■ **ASSIGNED TASK**:
Wherever the word "solid" appears in the entries, copy the whole line.

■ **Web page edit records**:
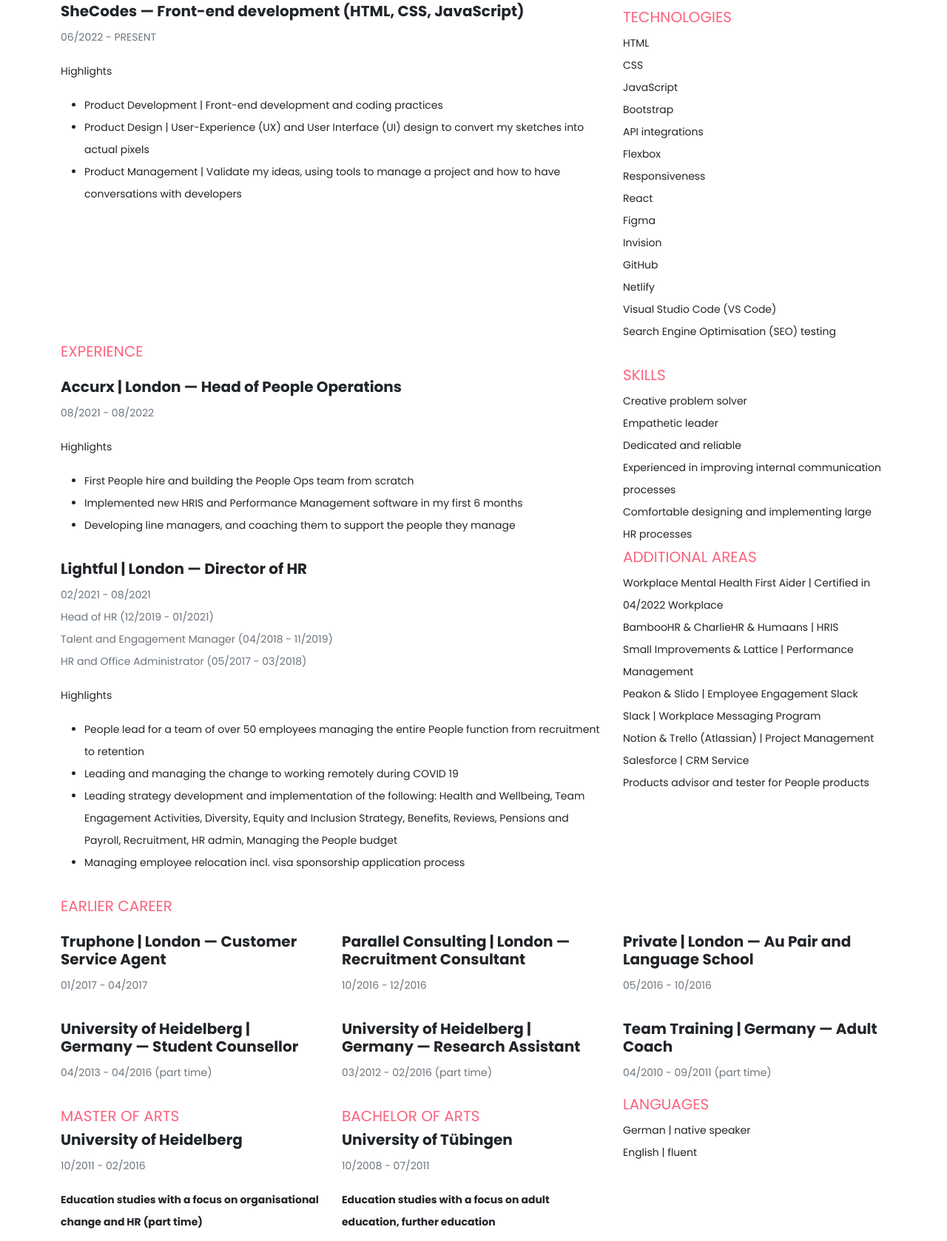
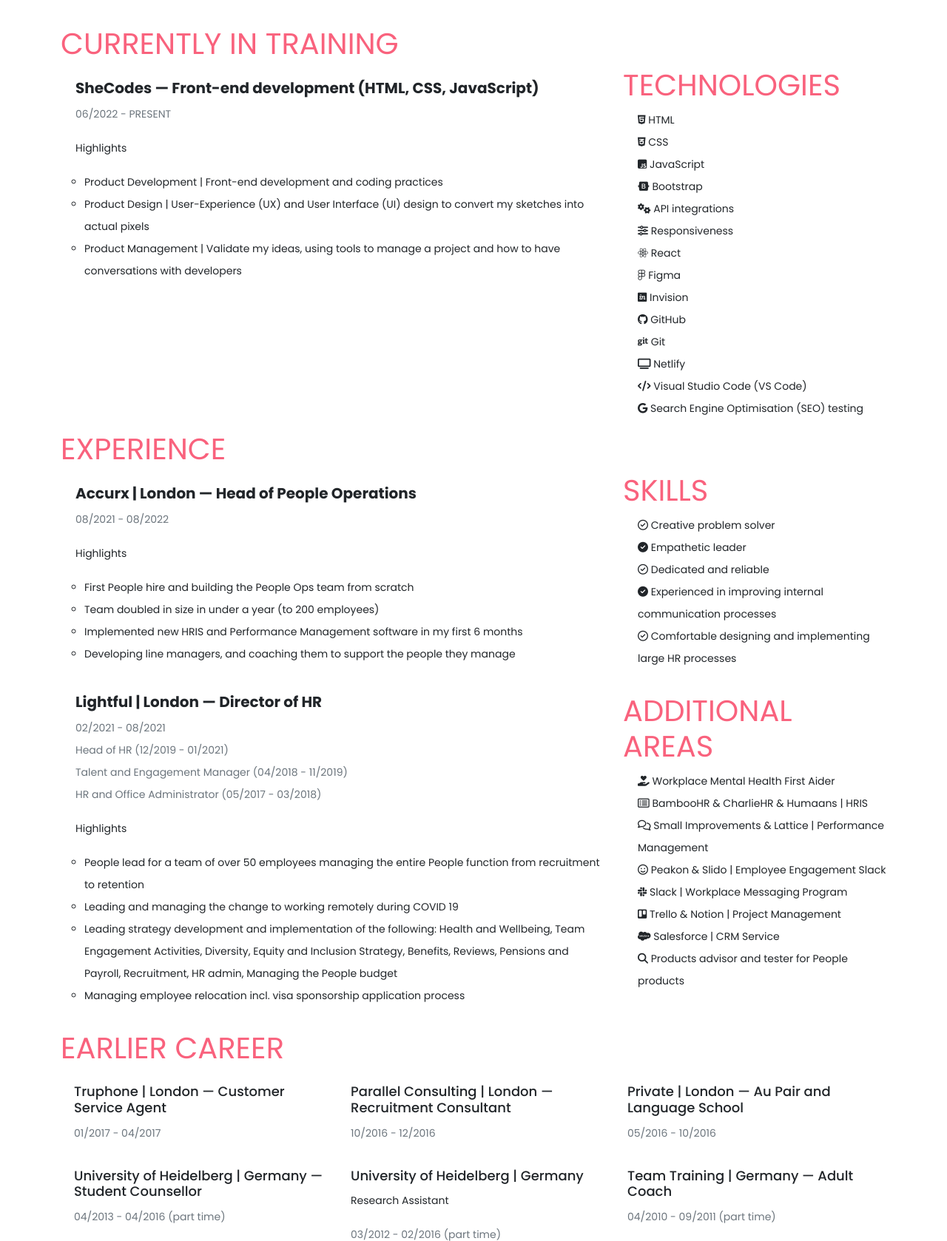
Before and after one commit to IsabellaGG/Portfolio-project-Isabella-Grable, a plain HTML site: page cv.html in a window 1280 px wide. Shown: the part 297-1975 px from the top of the page at 74% size. Drawn offline with nearby package versions, Linux system fonts and the light colour scheme; a web font is replaced by a local one.

Commit message:
sFinalised CV page design and made responsive

```diff
--- a/cv.html
+++ b/cv.html
@@ -41,8 +41,8 @@
           <h3>SheCodes — Front-end development (HTML, CSS, JavaScript)</h3>
           <div class="cv-content">
             <p class="text-muted">06/2022 - PRESENT</p>
-            <p>Highlights</p>
-            <ul>
+            <p class="d-none d-md-block">Highlights</p>
+            <ul class="d-none d-md-block">
               <li>
                 Product Development | Front-end development and coding practices
               </li>
@@ -57,23 +57,28 @@
             </ul>
           </div>
         </div>
-        <div class="col-md-4 mt-4 cv-content">
-          <div class="cv-content"><h2>Technologies</h2></div>
+        <div class="col-md-4">
+          <div class="cv-content d-none d-md-block"><h2>Technologies</h2></div>
           <ul class="skills">
-            <li>HTML</li>
-            <li>CSS</li>
-            <li>JavaScript</li>
-            <li>Bootstrap</li>
-            <li>API integrations</li>
-            <li>Flexbox</li>
-            <li>Responsiveness</li>
-            <li>React</li>
-            <li>Figma</li>
-            <li>Invision</li>
-            <li>GitHub</li>
-            <li>Netlify</li>
-            <li>Visual Studio Code (VS Code)</li>
-            <li>Search Engine Optimisation (SEO) testing</li>
+            <li><i class="fa-brands fa-html5"></i> HTML</li>
+            <li><i class="fa-brands fa-css3-alt"></i> CSS</li>
+            <li><i class="fa-brands fa-square-js"></i> JavaScript</li>
+            <li><i class="fa-brands fa-bootstrap"></i> Bootstrap</li>
+            <li><i class="fa-solid fa-gears"></i> API integrations</li>
+            <li><i class="fa-solid fa-sliders"></i> Responsiveness</li>
+            <li><i class="fa-brands fa-react"></i> React</li>
+            <li><i class="fa-brands fa-figma"></i> Figma</li>
+            <li><i class="fa-brands fa-invision"></i> Invision</li>
+            <li><i class="fa-brands fa-github"></i> GitHub</li>
+            <li><i class="fa-brands fa-git"></i> Git</li>
+            <li><i class="fa-solid fa-tv"></i> Netlify</li>
+            <li>
+              <i class="fa-solid fa-code"></i> Visual Studio Code (VS Code)
+            </li>
+            <li>
+              <i class="fa-brands fa-google"></i> Search Engine Optimisation
+              (SEO) testing
+            </li>
           </ul>
         </div>
       </div>
@@ -85,12 +90,13 @@
           <h3>Accurx | London — Head of People Operations</h3>
           <div class="cv-content">
             <p class="text-muted">08/2021 - 08/2022 <br /></p>
-            <p>Highlights</p>
+            <p class="d-none d-md-block">Highlights</p>
           </div>
-          <ul>
+          <ul class="d-none d-md-block">
             <li>
               First People hire and building the People Ops team from scratch
             </li>
+            <li>Team doubled in size in under a year (to 200 employees)</li>
             <li>
               Implemented new HRIS and Performance Management software in my
               first 6 months
@@ -102,15 +108,25 @@
           </ul>
         </div>
         <div class="col-md-4">
-          <div class="cv-content">
+          <div class="cv-content d-none d-md-block">
             <h2>Skills</h2>
           </div>
-          <ul class="skills">
-            <li>Creative problem solver</li>
-            <li>Empathetic leader</li>
-            <li>Dedicated and reliable</li>
-            <li>Experienced in improving internal communication processes</li>
-            <li>Comfortable designing and implementing large HR processes</li>
+          <ul class="skills d-none d-md-block">
+            <li>
+              <i class="fa-regular fa-circle-check"></i> Creative problem solver
+            </li>
+            <li><i class="fa-solid fa-circle-check"></i> Empathetic leader</li>
+            <li>
+              <i class="fa-regular fa-circle-check"></i> Dedicated and reliable
+            </li>
+            <li>
+              <i class="fa-solid fa-circle-check"></i> Experienced in improving
+              internal communication processes
+            </li>
+            <li>
+              <i class="fa-regular fa-circle-check"></i> Comfortable designing
+              and implementing large HR processes
+            </li>
           </ul>
         </div>
       </div>
@@ -123,8 +139,8 @@
             Talent and Engagement Manager (04/2018 - 11/2019)<br />
             HR and Office Administrator (05/2017 - 03/2018)
           </p>
-          <p>Highlights</p>
-          <ul>
+          <p class="d-none d-md-block">Highlights</p>
+          <ul class="d-none d-md-block">
             <li>
               People lead for a team of over 50 employees managing the entire
               People function from recruitment to retention
@@ -145,59 +161,80 @@
             </li>
           </ul>
         </div>
-        <div class="col-md-4">
+        <div class="col-md-4 mt-3">
           <div class="cv-content">
             <h2>Additional Areas</h2>
           </div>
           <ul class="skills">
             <li>
-              Workplace Mental Health First Aider | Certified in 04/2022
-              Workplace
+              <i class="fa-solid fa-hand-holding-heart"></i>
+              Workplace Mental Health First Aider
             </li>
-            <li>BambooHR & CharlieHR & Humaans | HRIS</li>
-            <li>Small Improvements & Lattice | Performance Management</li>
-            <li>Peakon & Slido | Employee Engagement Slack</li>
-            <li>Slack | Workplace Messaging Program</li>
-            <li>Notion & Trello (Atlassian) | Project Management</li>
-            <li>Salesforce | CRM Service</li>
-            <li>Products advisor and tester for People products</li>
+            <li>
+              <i class="fa-regular fa-rectangle-list"></i> BambooHR & CharlieHR
+              & Humaans | HRIS
+            </li>
+            <li>
+              <i class="fa-regular fa-comments"></i> Small Improvements &
+              Lattice | Performance Management
+            </li>
+            <li>
+              <i class="fa-regular fa-face-smile"></i> Peakon & Slido | Employee
+              Engagement Slack
+            </li>
+            <li>
+              <i class="fa-brands fa-slack"></i> Slack | Workplace Messaging
+              Program
+            </li>
+            <li>
+              <i class="fa-brands fa-trello"></i> Trello & Notion | Project
+              Management
+            </li>
+            <li>
+              <i class="fa-brands fa-salesforce"></i> Salesforce | CRM Service
+            </li>
+            <li>
+              <i class="fa-solid fa-magnifying-glass"></i> Products advisor and
+              tester for People products
+            </li>
           </ul>
         </div>
       </div>
       <div class="cv-content mt-3">
         <h2>Earlier career</h2>
       </div>
-      <div class="row">
-        <div class="col-md-4 mt-3 cv-content">
+      <div class="row cv-content-earlier-career">
+        <div class="col-md-4 mt-3">
           <h3>Truphone | London — Customer Service Agent</h3>
           <p class="text-muted">01/2017 - 04/2017</p>
         </div>
-        <div class="col-md-4 mt-3 cv-content">
+        <div class="col-md-4 mt-3">
           <h3>Parallel Consulting | London — Recruitment Consultant</h3>
           <p class="text-muted">10/2016 - 12/2016</p>
         </div>
-        <div class="col-md-4 mt-3 cv-content">
+        <div class="col-md-4 mt-3">
           <h3>Private | London — Au Pair and Language School</h3>
           <p class="text-muted">05/2016 - 10/2016</p>
         </div>
       </div>
-      <div class="row">
-        <div class="col-md-4 mt-3 cv-content">
+      <div class="row cv-content-earlier-career">
+        <div class="col-md-4 mt-3">
           <h3>University of Heidelberg | Germany — Student Counsellor</h3>
           <p class="text-muted">04/2013 - 04/2016 (part time)</p>
         </div>
-        <div class="col-md-4 mt-3 cv-content">
-          <h3>University of Heidelberg | Germany — Research Assistant</h3>
+        <div class="col-md-4 mt-3">
+          <h3>University of Heidelberg | Germany</h3>
+          <p>Research Assistant</p>
           <p class="text-muted">03/2012 - 02/2016 (part time)</p>
         </div>
-        <div class="col-md-4 mt-3 cv-content">
+        <div class="col-md-4 mt-3">
           <h3>Team Training | Germany — Adult Coach</h3>
           <p class="text-muted">04/2010 - 09/2011 (part time)</p>
         </div>
       </div>
       <div class="row">
         <div class="col-md-4 mt-3 cv-content">
-          <h2>Master of Arts</h2>
+          <h2>Master</h2>
           <h3>University of Heidelberg</h3>
           <p class="text-muted">10/2011 - 02/2016</p>
           <p>
@@ -209,7 +246,7 @@
           <p>Final grade 1,4 (very good)</p>
         </div>
         <div class="col-md-4 mt-3 cv-content">
-          <h2>Bachelor of Arts</h2>
+          <h2>Bachelor</h2>
           <h3>University of Tübingen</h3>
           <p class="text-muted">10/2008 - 07/2011</p>
           <p>
@@ -221,13 +258,9 @@
           <p>Secondary Subject: Psychology and Sociology</p>
           <p>Final grade 1,7 (good)</p>
         </div>
-        <div class="col-md-4 cv-content">
+        <div class="col-md-4 mt-3 cv-content">
           <h2>Languages</h2>
-
-          <ul class="skills">
-            <li>German | native speaker</li>
-            <li>English | fluent</li>
-          </ul>
+          <p>German | native speaker <br />English | fluent</p>
         </div>
       </div>
     </div>
--- a/styles/styles.css
+++ b/styles/styles.css
@@ -146,7 +146,7 @@ body {
   background-color: var(--background-color-2);
   font-family: var(--default-font-family);
   text-align: center;
-  padding: 20px 20px;
+  padding: 60px 20px;
 }
 
 .cv h1 {
@@ -174,29 +174,40 @@ body {
 }
 
 .cv-content h2 {
-  font-size: 20px;
+  font-size: 40px;
   text-transform: uppercase;
-  font-weight: 400;
+  font-weight: lighter;
   color: var(--primary-color);
 }
 
 .cv-content h3 {
   font-size: 20px;
   font-weight: 600;
+  margin-left: 20px;
 }
 
 .cv-content p {
   font-size: 14px;
+  margin-left: 20px;
 }
 
 .cv-content ul {
   font-size: 14px;
+  list-style: circle;
+}
+
+.cv-content-earlier-career {
+  font-size: 14px;
+  margin-left: 6px;
+}
+.cv-content-earlier-career h3 {
+  font-size: 18px;
 }
 
 .skills {
   list-style: none;
   padding: 0;
-  margin: 0;
+  margin-left: 20px;
   font-size: 14px;
 }
 
```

■ **EXERCISE ANSWER**:
+            <li><i class="fa-solid fa-gears"></i> API integrations</li>
+            <li><i class="fa-solid fa-sliders"></i> Responsiveness</li>
+            <li><i class="fa-solid fa-tv"></i> Netlify</li>
+              <i class="fa-solid fa-code"></i> Visual Studio Code (VS Code)
+            <li><i class="fa-solid fa-circle-check"></i> Empathetic leader</li>
+              <i class="fa-solid fa-circle-check"></i> Experienced in improving
+              <i class="fa-solid fa-hand-holding-heart"></i>
+              <i class="fa-solid fa-magnifying-glass"></i> Products advisor and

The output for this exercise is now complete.